Each line in the entries below that holds the string "lake" is to be listed.

-=-=-=-=-

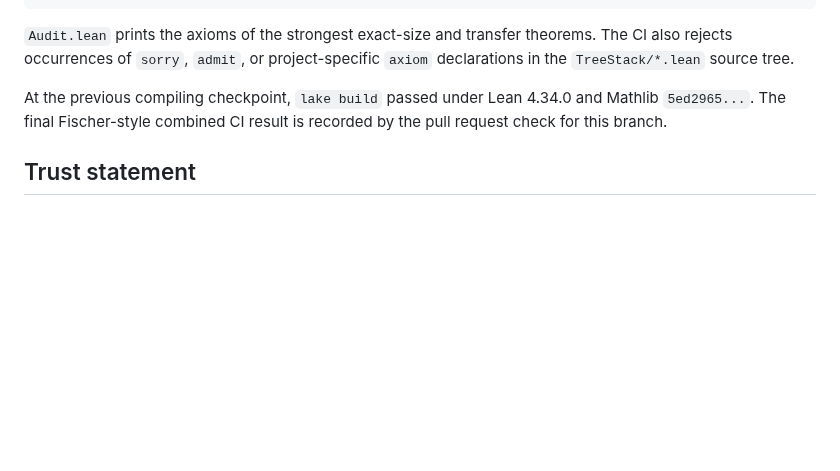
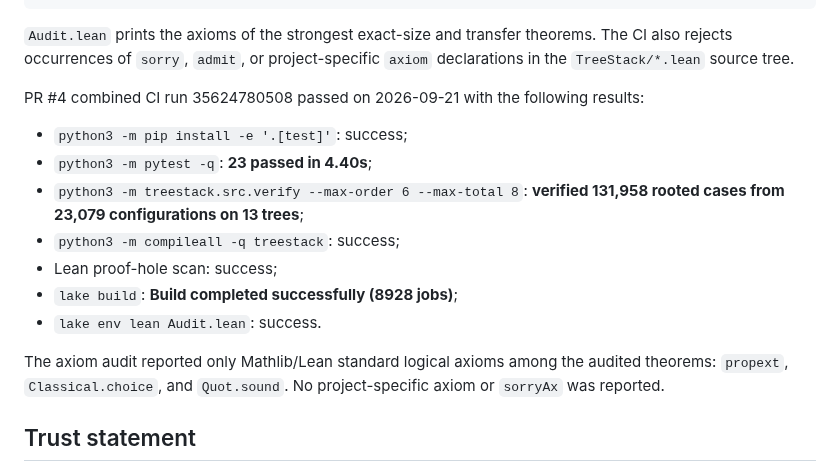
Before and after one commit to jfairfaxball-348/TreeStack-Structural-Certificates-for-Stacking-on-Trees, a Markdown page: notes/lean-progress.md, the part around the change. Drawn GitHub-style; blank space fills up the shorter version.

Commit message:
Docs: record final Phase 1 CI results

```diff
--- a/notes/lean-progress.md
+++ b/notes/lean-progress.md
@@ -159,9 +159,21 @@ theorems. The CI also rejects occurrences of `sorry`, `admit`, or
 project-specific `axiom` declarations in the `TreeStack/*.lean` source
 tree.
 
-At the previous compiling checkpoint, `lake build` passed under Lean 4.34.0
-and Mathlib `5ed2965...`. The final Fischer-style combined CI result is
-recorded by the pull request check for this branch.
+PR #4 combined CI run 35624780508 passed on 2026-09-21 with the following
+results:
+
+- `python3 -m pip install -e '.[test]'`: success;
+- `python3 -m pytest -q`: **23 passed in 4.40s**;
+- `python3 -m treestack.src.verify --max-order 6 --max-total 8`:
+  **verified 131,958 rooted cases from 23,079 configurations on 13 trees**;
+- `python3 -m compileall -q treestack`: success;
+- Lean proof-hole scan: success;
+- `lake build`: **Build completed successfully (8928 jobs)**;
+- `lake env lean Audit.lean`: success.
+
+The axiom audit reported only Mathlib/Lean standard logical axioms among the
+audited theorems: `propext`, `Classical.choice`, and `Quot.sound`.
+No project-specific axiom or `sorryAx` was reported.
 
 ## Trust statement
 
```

-=-=-=-=-

→ **SOLVED EXERCISE**:
-At the previous compiling checkpoint, `lake build` passed under Lean 4.34.0
+- `lake build`: **Build completed successfully (8928 jobs)**;
+- `lake env lean Audit.lean`: success.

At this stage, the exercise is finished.